Jobs are coming under threat as the UK braces for a global recession due to Covid-19. In a year or so, with workloads significantly down, there will be a need to preserve skills to prevent future skills gaps and shortages in the industry. Socially valuable projects that are labour-intensive—particularly repair, maintenance and improvement work—will provide a stable pipeline of work while keeping people employed and creating a built environment fit for the future.
The noble Lord, Lord Bourne of Aberystwyth, made the point about apprentices. Would the Government consider suspending the apprenticeship levy indefinitely to provide immediate financial relief to construction employers, and implementing an apprenticeship guarantee?
Previously, there has been a tendency for the Government to focus on large-scale engineering projects that garner public attention but do not support large amounts of labour or a stable pipeline of work for the industry. In planning for future construction, would the Government recommend putting forward long-term, socially valuable projects that are labour intensive or keep more people in work? For instance, the energy performance of the UK’s existing housing stock must be improved if we are to achieve our long-term emissions targets.
The enhancement of UK housing stock to improve its energy efficiency would be a socially valuable project that would maintain and sustain employment. This type of work is intensive and equally spread geographically, making it an ideal project for employing the construction sector, supporting regional growth and getting the economy moving.

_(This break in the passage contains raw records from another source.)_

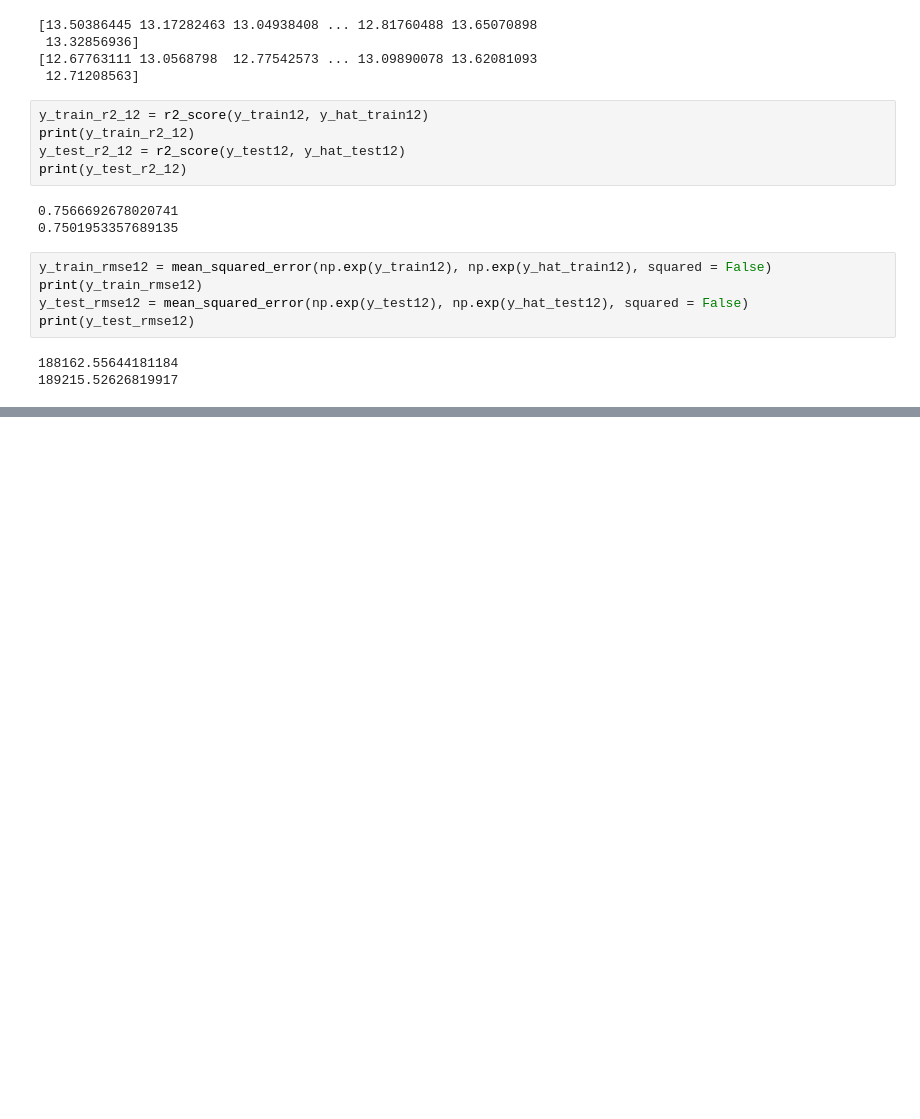
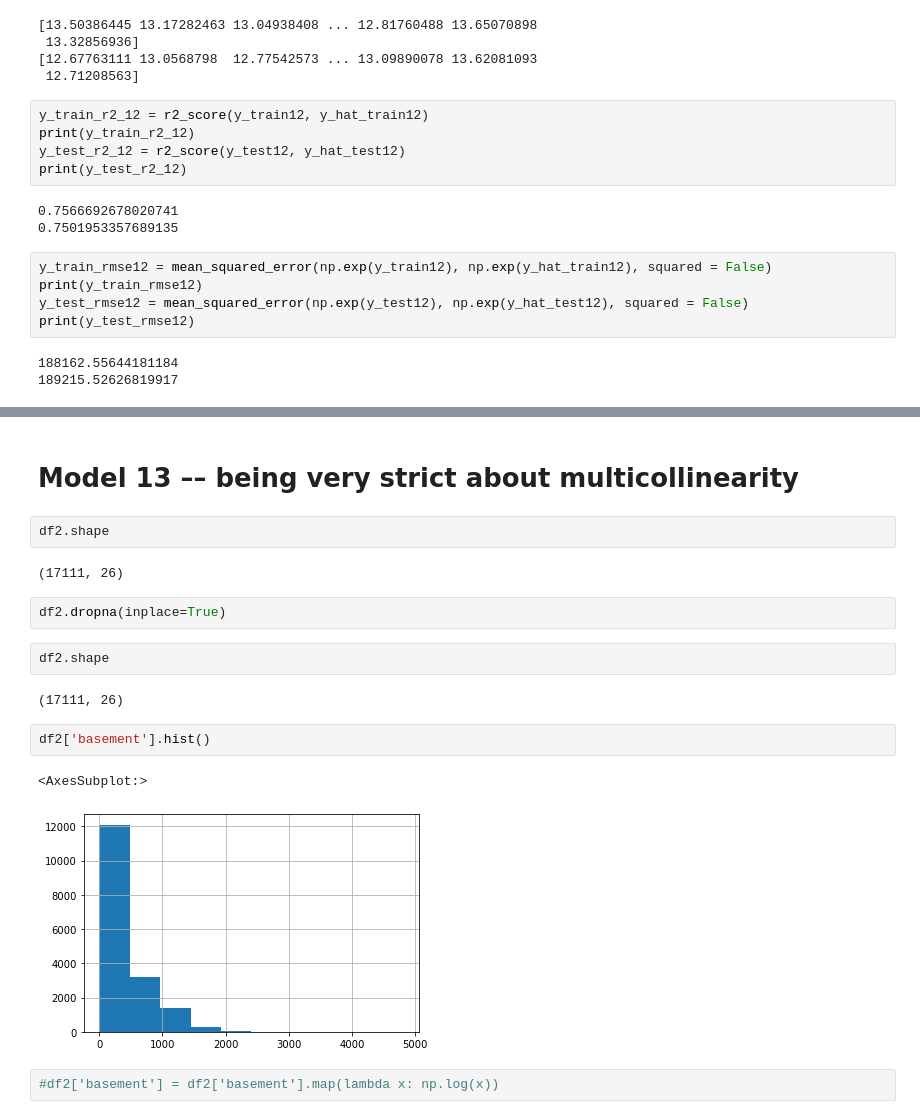
Before and after one commit to ericdnbn/Phase_2_Project, a Jupyter notebook: Eric's Project 2 Notebook.ipynb, the cells around one changed output, grey strips where cells are left out. Saved outputs shown, nothing was run; the diff lists cells and outputs as text; blank space fills up the shorter version.

Commit message:
Latest model

```diff
--- a/Eric's Project 2 Notebook.ipynb
+++ b/Eric's Project 2 Notebook.ipynb
@@ -2112,0 +2296,19 @@ Notes:
+# %% [markdown]
+# Model 13 –– being very strict about multicollinearity
+# %%
+df2.shape
+# %% [output]
+(17111, 26)
+# %%
+df2.dropna(inplace=True)
+# %%
+df2.shape
+# %% [output]
+(17111, 26)
+# %%
+df2['basement'].hist()
+# %% [output]
+<AxesSubplot:>
+[figure, added]
+# %%
+#df2['basement'] = df2['basement'].map(lambda x: np.log(x))
```
Also changed, not shown: parts of 38 cells of this notebook.
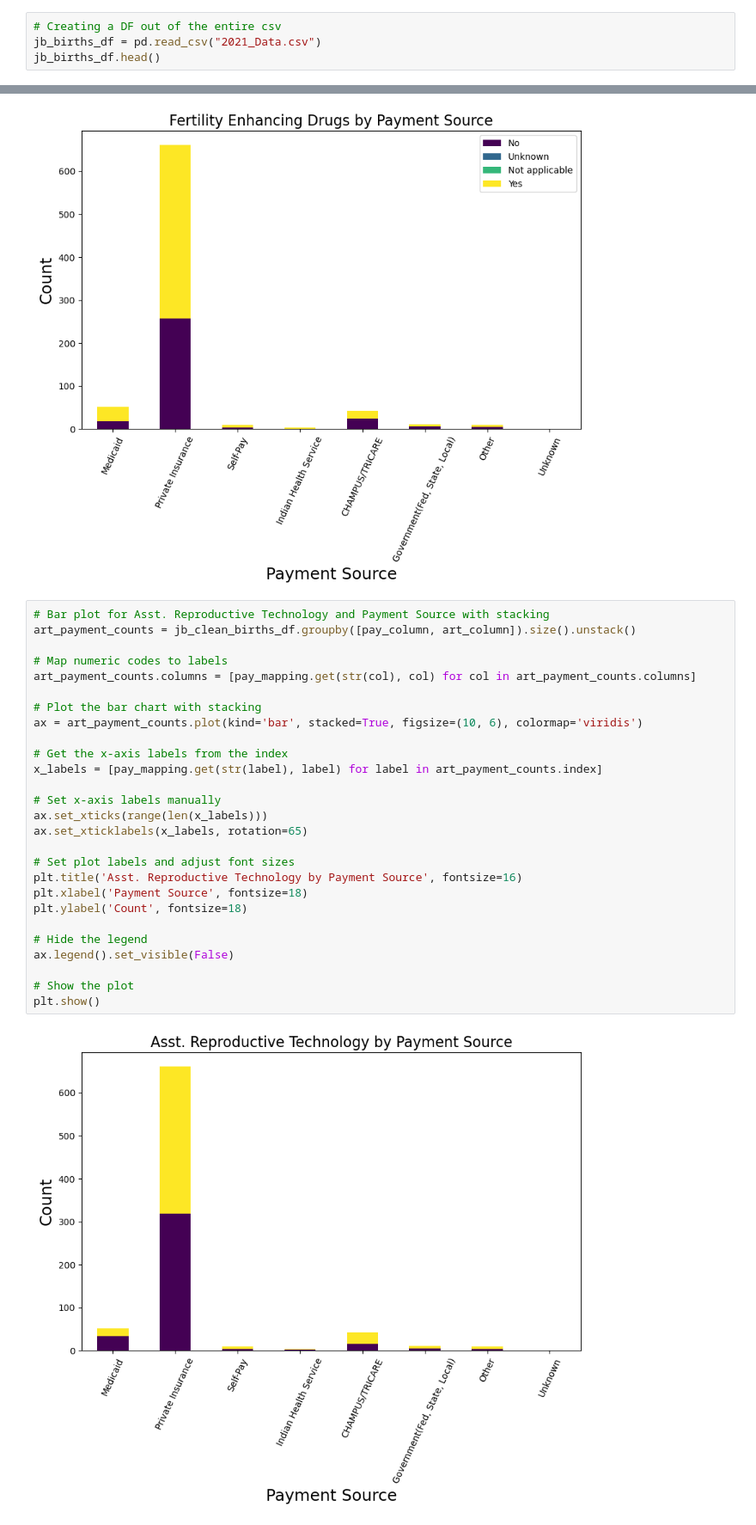
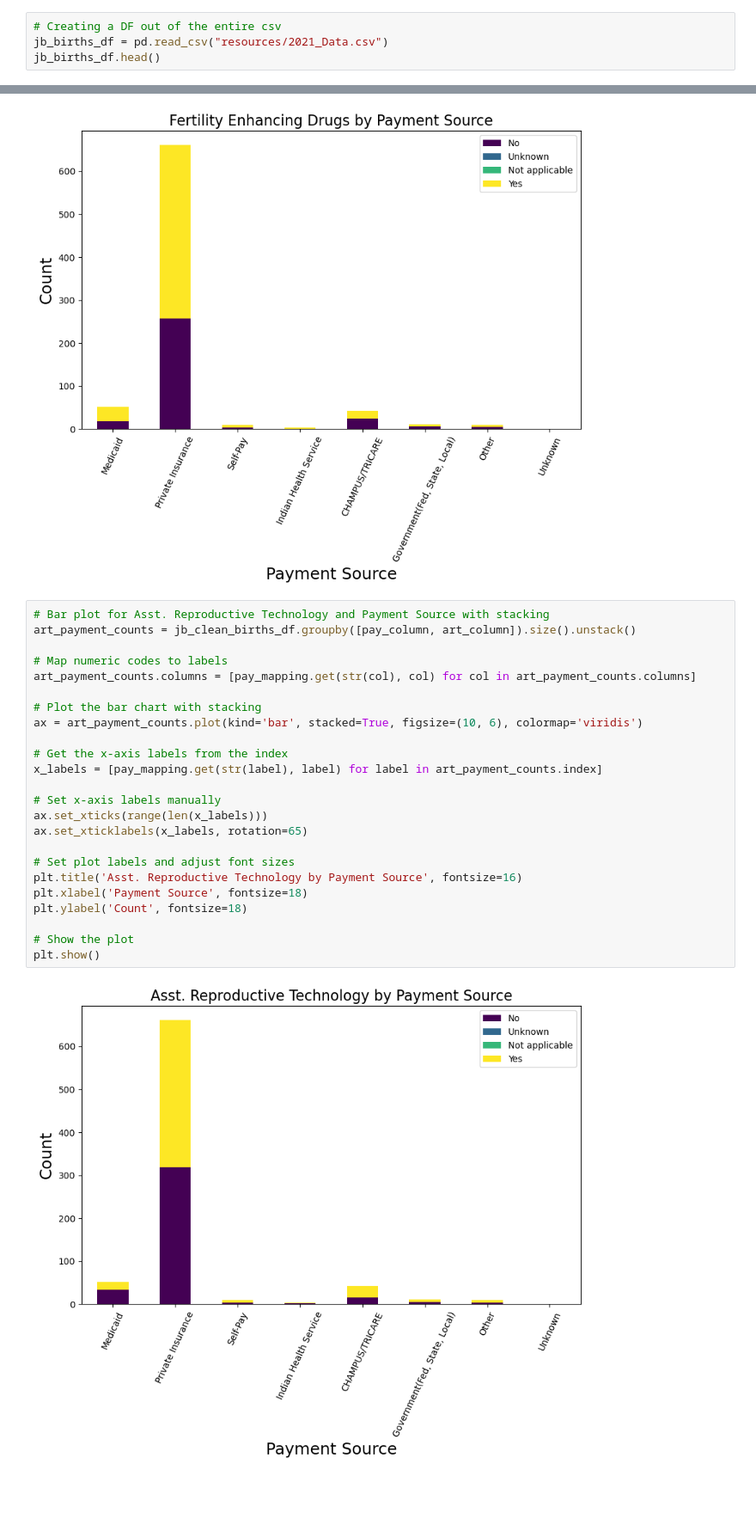
Before and after one commit to bandaexpress/project_rose, a Jupyter notebook: Jarret_analysis.ipynb, the cells around one changed output, grey strips where cells are left out. Shown: that part at 86% size. Drawn from its saved outputs; the diff is of its cells as text; blank space fills up the shorter version.

```diff
--- a/Jarret_analysis.ipynb
+++ b/Jarret_analysis.ipynb
@@ -7,7 +7,7 @@ import json
 import matplotlib.pyplot as plt
 # %%
 # Creating a DF out of the entire csv
-jb_births_df = pd.read_csv("2021_Data.csv")
+jb_births_df = pd.read_csv("resources/2021_Data.csv")
 jb_births_df.head()
 # %% [output]
 |  | dob_yy | dob_mm | dob_tt | bfacil | f_facility | bfacil3 | mage_impflg | mage_repflg | mager | mager14 | ... |
@@ -294,29 +294,26 @@ plt.show()
 # %%
 # Bar plot for Asst. Reproductive Technology and Payment Source with stacking
 art_payment_counts = jb_clean_births_df.groupby([pay_column, art_column]).size().unstack()
 
 # Map numeric codes to labels
 art_payment_counts.columns = [pay_mapping.get(str(col), col) for col in art_payment_counts.columns]
 
 # Plot the bar chart with stacking
 ax = art_payment_counts.plot(kind='bar', stacked=True, figsize=(10, 6), colormap='viridis')
 
 # Get the x-axis labels from the index
 x_labels = [pay_mapping.get(str(label), label) for label in art_payment_counts.index]
 
 # Set x-axis labels manually
 ax.set_xticks(range(len(x_labels)))
 ax.set_xticklabels(x_labels, rotation=65)
 
 # Set plot labels and adjust font sizes
 plt.title('Asst. Reproductive Technology by Payment Source', fontsize=16)
 plt.xlabel('Payment Source', fontsize=18)
 plt.ylabel('Count', fontsize=18)
 
-# Hide the legend
-ax.legend().set_visible(False)
-
 # Show the plot
 plt.show()
 # %% [output]
-[figure, old version]
+[figure, new version]
```
Also changed, not shown: 1 other file.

I recognise that this is a complex task, but it would really reduce strain on the labour market and supply.